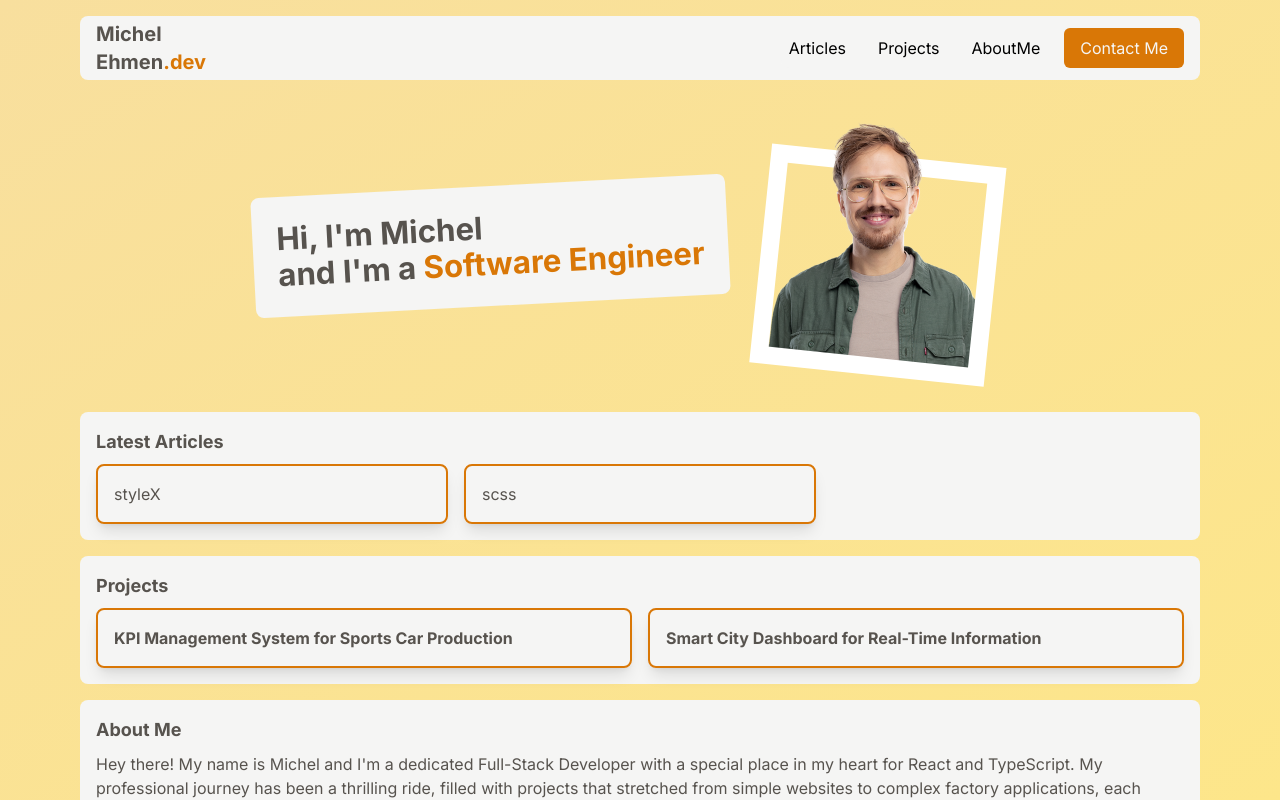
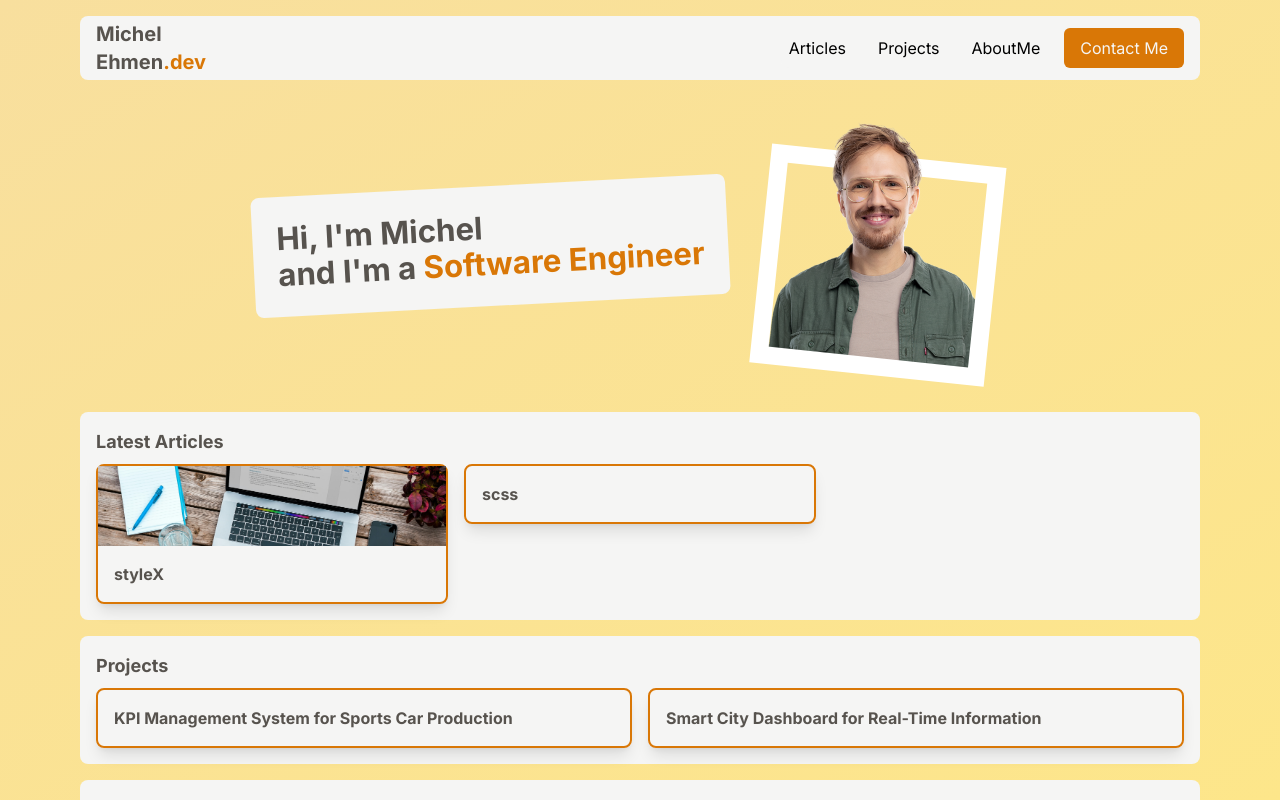
Before and after one commit to MichelEhmen/personal-website, a Next.js app: page / in a window 1280 px wide. Shown: the top 800 px of the page. Built offline with nearby package versions, Linux system fonts and the light colour scheme.

Commit message:
ENH-14: add general structure for publications

```diff
--- a/src/app/page.tsx
+++ b/src/app/page.tsx
@@ -1,8 +1,8 @@
 import Navbar from '@/components/Navbar'
 import About from '@/sections/about'
-import Articles from '@/sections/articles'
 import Home from '@/sections/home'
 import Projects from '@/sections/projects'
+import Publications from '@/sections/publications'
 import { NavbarItem } from '@/types/NavbarItem'
 
 export default function App() {
@@ -12,7 +12,7 @@ export default function App() {
     {
       label: 'Articles',
       id: 'articles',
-      component: <Articles key="articles" />
+      component: <Publications key="articles" />
     },
     {
       label: 'Projects',
--- a/src/components/Card.tsx
+++ b/src/components/Card.tsx
@@ -1,22 +1,36 @@
 import classNames from 'classnames'
 import { HTMLMotionProps, motion } from 'framer-motion'
 import { PropsWithChildren } from 'react'
+import Image, { StaticImageData } from 'next/image'
+type CardProps = HTMLMotionProps<'div'> & {
+  image?: StaticImageData
+}
 
 const Card = ({
   children,
   className,
+  image,
   ...divProps
-}: PropsWithChildren<HTMLMotionProps<'div'>>) => {
+}: PropsWithChildren<CardProps>) => {
   return (
     <motion.div
       className={classNames(
         className,
-        'rounded-lg border-2 border-primary p-4 text-rock shadow-lg'
+        'rounded-lg border-2 border-primary text-rock shadow-lg'
       )}
       {...divProps}
       layout
     >
-      {children}
+      {image && (
+        <Image
+          className="h-20 w-full object-cover"
+          src={image} // Route of the image file
+          // height={300} // Desired size with correct aspect ratio
+          // width={300} // Desired size with correct aspect ratio
+          alt="Publication logo"
+        />
+      )}
+      <div className="p-4">{children}</div>
     </motion.div>
   )
 }
--- a/src/sections/articles/components/Articles.tsx
+++ /dev/null
@@ -1,26 +0,0 @@
-'use client'
-import Card from '@/components/Card'
-import Section from '@/components/Section'
-
-const Articles = () => {
-  type Article = {
-    title: string
-    description: string
-  }
-
-  const articles: Article[] = [
-    { title: 'styleX', description: 'lorem ipsum dolor' },
-    { title: 'scss', description: 'lorem ipsum dolor' }
-  ]
-  return (
-    <Section title="Latest Articles" id="articles">
-      <div className="grid grid-cols-1 gap-4 sm:grid-cols-2 md:grid-cols-3">
-        {articles.map((article) => (
-          <Card key={article.title}>{article.title}</Card>
-        ))}
-      </div>
-    </Section>
-  )
-}
-
-export default Articles
--- a/src/sections/articles/index.ts
+++ /dev/null
@@ -1,3 +0,0 @@
-import Articles from './components/Articles'
-
-export default Articles
--- /dev/null
+++ b/src/sections/publications/components/PublicationCard.tsx
@@ -0,0 +1,68 @@
+import Card from '@/components/Card'
+import { useState } from 'react'
+import { Publication } from '../types/Publication'
+import { AnimatePresence, motion } from 'framer-motion'
+
+type PublicationCardProps = {
+  publication: Publication
+}
+const PublicationCard = ({ publication }: PublicationCardProps) => {
+  const [isOpen, setIsOpen] = useState(false)
+  const cardClickHandler = () => {
+    setIsOpen(!isOpen)
+  }
+  return (
+    <Card
+      key={publication.title}
+      image={publication.image}
+      onClick={cardClickHandler}
+      whileHover={{
+        scale: 1.02
+      }}
+      whileTap={{ scale: 0.95 }}
+    >
+      <motion.div className="flex flex-col">
+        <motion.div className="z-10 bg-secondary font-bold" layout>
+          {publication.title}
+        </motion.div>
+        <AnimatePresence>
+          {isOpen && (
+            <motion.div
+              initial={{ opacity: 0, height: 0, y: -40 }}
+              animate={{
+                opacity: 1,
+                height: 'auto',
+                y: 0,
+                transition: {
+                  opacity: { duration: 0.4 },
+                  height: { duration: 0.3 },
+                  y: { duration: 0.3 }
+                }
+              }}
+              exit={{
+                opacity: 0,
+                height: 0,
+                y: -50,
+                transition: {
+                  height: { duration: 0.4 },
+                  opacity: { duration: 0.1 },
+                  y: { duration: 0.3 }
+                }
+              }}
+            >
+              <div className="flex flex-col gap-2">
+                <p>{publication.description}</p>
+                {publication.type && (
+                  <div className="rounded-full bg-gray-200 px-3 py-1 text-sm font-semibold text-gray-700">
+                    {publication.type}
+                  </div>
+                )}
+              </div>
+            </motion.div>
+          )}
+        </AnimatePresence>
+      </motion.div>
+    </Card>
+  )
+}
+export default PublicationCard
--- /dev/null
+++ b/src/sections/publications/components/Publications.tsx
@@ -0,0 +1,18 @@
+'use client'
+import Section from '@/components/Section'
+import PublicationCard from './PublicationCard'
+import { PUBLICATIONS } from '../data/publications'
+
+const Publications = () => {
+  return (
+    <Section title="Latest Articles" id="articles">
+      <div className="grid grid-cols-1 items-start gap-4 sm:grid-cols-2 md:grid-cols-3">
+        {PUBLICATIONS.map((publication, idx) => (
+          <PublicationCard publication={publication} key={idx} />
+        ))}
+      </div>
+    </Section>
+  )
+}
+
+export default Publications
--- /dev/null
+++ b/src/sections/publications/data/images.ts
@@ -0,0 +1,5 @@
+import blog from '@/../public/images/publications/blog.jpg'
+
+export const IMAGES = {
+  blog
+}
--- /dev/null
+++ b/src/sections/publications/data/publications.ts
@@ -0,0 +1,7 @@
+import { Publication } from '../types/Publication'
+import { IMAGES } from './images'
+
+export const PUBLICATIONS: Publication[] = [
+  { title: 'styleX', description: 'lorem ipsum dolor', image: IMAGES.blog },
+  { title: 'scss', description: 'lorem ipsum dolor' }
+]
--- /dev/null
+++ b/src/sections/publications/index.ts
@@ -0,0 +1,3 @@
+import Publications from './components/Publications'
+
+export default Publications
--- /dev/null
+++ b/src/sections/publications/types/Publication.ts
@@ -0,0 +1,10 @@
+import { StaticImageData } from 'next/image'
+
+type PublicationType = 'article' | 'video' | 'talk'
+
+export type Publication = {
+  image?: StaticImageData
+  title: string
+  description: string
+  type?: PublicationType
+}
```
Also changed, not shown: public/images/publications/blog.jpg (added).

HOW TO COMPLETE THIS TASK
Pictures are to be left out; all else in the entries above is to be quoted exactly.

REPLY TO THE EXERCISE
Before and after one commit to MichelEhmen/personal-website, a Next.js app: page / in a window 1280 px wide. Shown: the top 800 px of the page. Built offline with nearby package versions, Linux system fonts and the light colour scheme.

Commit message:
ENH-14: add general structure for publications

```diff
--- a/src/app/page.tsx
+++ b/src/app/page.tsx
@@ -1,8 +1,8 @@
 import Navbar from '@/components/Navbar'
 import About from '@/sections/about'
-import Articles from '@/sections/articles'
 import Home from '@/sections/home'
 import Projects from '@/sections/projects'
+import Publications from '@/sections/publications'
 import { NavbarItem } from '@/types/NavbarItem'
 
 export default function App() {
@@ -12,7 +12,7 @@ export default function App() {
     {
       label: 'Articles',
       id: 'articles',
-      component: <Articles key="articles" />
+      component: <Publications key="articles" />
     },
     {
       label: 'Projects',
--- a/src/components/Card.tsx
+++ b/src/components/Card.tsx
@@ -1,22 +1,36 @@
 import classNames from 'classnames'
 import { HTMLMotionProps, motion } from 'framer-motion'
 import { PropsWithChildren } from 'react'
+import Image, { StaticImageData } from 'next/image'
+type CardProps = HTMLMotionProps<'div'> & {
+  image?: StaticImageData
+}
 
 const Card = ({
   children,
   className,
+  image,
   ...divProps
-}: PropsWithChildren<HTMLMotionProps<'div'>>) => {
+}: PropsWithChildren<CardProps>) => {
   return (
     <motion.div
       className={classNames(
         className,
-        'rounded-lg border-2 border-primary p-4 text-rock shadow-lg'
+        'rounded-lg border-2 border-primary text-rock shadow-lg'
       )}
       {...divProps}
       layout
     >
-      {children}
+      {image && (
+        <Image
+          className="h-20 w-full object-cover"
+          src={image} // Route of the image file
+          // height={300} // Desired size with correct aspect ratio
+          // width={300} // Desired size with correct aspect ratio
+          alt="Publication logo"
+        />
+      )}
+      <div className="p-4">{children}</div>
     </motion.div>
   )
 }
--- a/src/sections/articles/components/Articles.tsx
+++ /dev/null
@@ -1,26 +0,0 @@
-'use client'
-import Card from '@/components/Card'
-import Section from '@/components/Section'
-
-const Articles = () => {
-  type Article = {
-    title: string
-    description: string
-  }
-
-  const articles: Article[] = [
-    { title: 'styleX', description: 'lorem ipsum dolor' },
-    { title: 'scss', description: 'lorem ipsum dolor' }
-  ]
-  return (
-    <Section title="Latest Articles" id="articles">
-      <div className="grid grid-cols-1 gap-4 sm:grid-cols-2 md:grid-cols-3">
-        {articles.map((article) => (
-          <Card key={article.title}>{article.title}</Card>
-        ))}
-      </div>
-    </Section>
-  )
-}
-
-export default Articles
--- a/src/sections/articles/index.ts
+++ /dev/null
@@ -1,3 +0,0 @@
-import Articles from './components/Articles'
-
-export default Articles
--- /dev/null
+++ b/src/sections/publications/components/PublicationCard.tsx
@@ -0,0 +1,68 @@
+import Card from '@/components/Card'
+import { useState } from 'react'
+import { Publication } from '../types/Publication'
+import { AnimatePresence, motion } from 'framer-motion'
+
+type PublicationCardProps = {
+  publication: Publication
+}
+const PublicationCard = ({ publication }: PublicationCardProps) => {
+  const [isOpen, setIsOpen] = useState(false)
+  const cardClickHandler = () => {
+    setIsOpen(!isOpen)
+  }
+  return (
+    <Card
+      key={publication.title}
+      image={publication.image}
+      onClick={cardClickHandler}
+      whileHover={{
+        scale: 1.02
+      }}
+      whileTap={{ scale: 0.95 }}
+    >
+      <motion.div className="flex flex-col">
+        <motion.div className="z-10 bg-secondary font-bold" layout>
+          {publication.title}
+        </motion.div>
+        <AnimatePresence>
+          {isOpen && (
+            <motion.div
+              initial={{ opacity: 0, height: 0, y: -40 }}
+              animate={{
+                opacity: 1,
+                height: 'auto',
+                y: 0,
+                transition: {
+                  opacity: { duration: 0.4 },
+                  height: { duration: 0.3 },
+                  y: { duration: 0.3 }
+                }
+              }}
+              exit={{
+                opacity: 0,
+                height: 0,
+                y: -50,
+                transition: {
+                  height: { duration: 0.4 },
+                  opacity: { duration: 0.1 },
+                  y: { duration: 0.3 }
+                }
+              }}
+            >
+              <div className="flex flex-col gap-2">
+                <p>{publication.description}</p>
+                {publication.type && (
+                  <div className="rounded-full bg-gray-200 px-3 py-1 text-sm font-semibold text-gray-700">
+                    {publication.type}
+                  </div>
+                )}
+              </div>
+            </motion.div>
+          )}
+        </AnimatePresence>
+      </motion.div>
+    </Card>
+  )
+}
+export default PublicationCard
--- /dev/null
+++ b/src/sections/publications/components/Publications.tsx
@@ -0,0 +1,18 @@
+'use client'
+import Section from '@/components/Section'
+import PublicationCard from './PublicationCard'
+import { PUBLICATIONS } from '../data/publications'
+
+const Publications = () => {
+  return (
+    <Section title="Latest Articles" id="articles">
+      <div className="grid grid-cols-1 items-start gap-4 sm:grid-cols-2 md:grid-cols-3">
+        {PUBLICATIONS.map((publication, idx) => (
+          <PublicationCard publication={publication} key={idx} />
+        ))}
+      </div>
+    </Section>
+  )
+}
+
+export default Publications
--- /dev/null
+++ b/src/sections/publications/data/images.ts
@@ -0,0 +1,5 @@
+import blog from '@/../public/images/publications/blog.jpg'
+
+export const IMAGES = {
+  blog
+}
--- /dev/null
+++ b/src/sections/publications/data/publications.ts
@@ -0,0 +1,7 @@
+import { Publication } from '../types/Publication'
+import { IMAGES } from './images'
+
+export const PUBLICATIONS: Publication[] = [
+  { title: 'styleX', description: 'lorem ipsum dolor', image: IMAGES.blog },
+  { title: 'scss', description: 'lorem ipsum dolor' }
+]
--- /dev/null
+++ b/src/sections/publications/index.ts
@@ -0,0 +1,3 @@
+import Publications from './components/Publications'
+
+export default Publications
--- /dev/null
+++ b/src/sections/publications/types/Publication.ts
@@ -0,0 +1,10 @@
+import { StaticImageData } from 'next/image'
+
+type PublicationType = 'article' | 'video' | 'talk'
+
+export type Publication = {
+  image?: StaticImageData
+  title: string
+  description: string
+  type?: PublicationType
+}
```
Also changed, not shown: public/images/publications/blog.jpg (added).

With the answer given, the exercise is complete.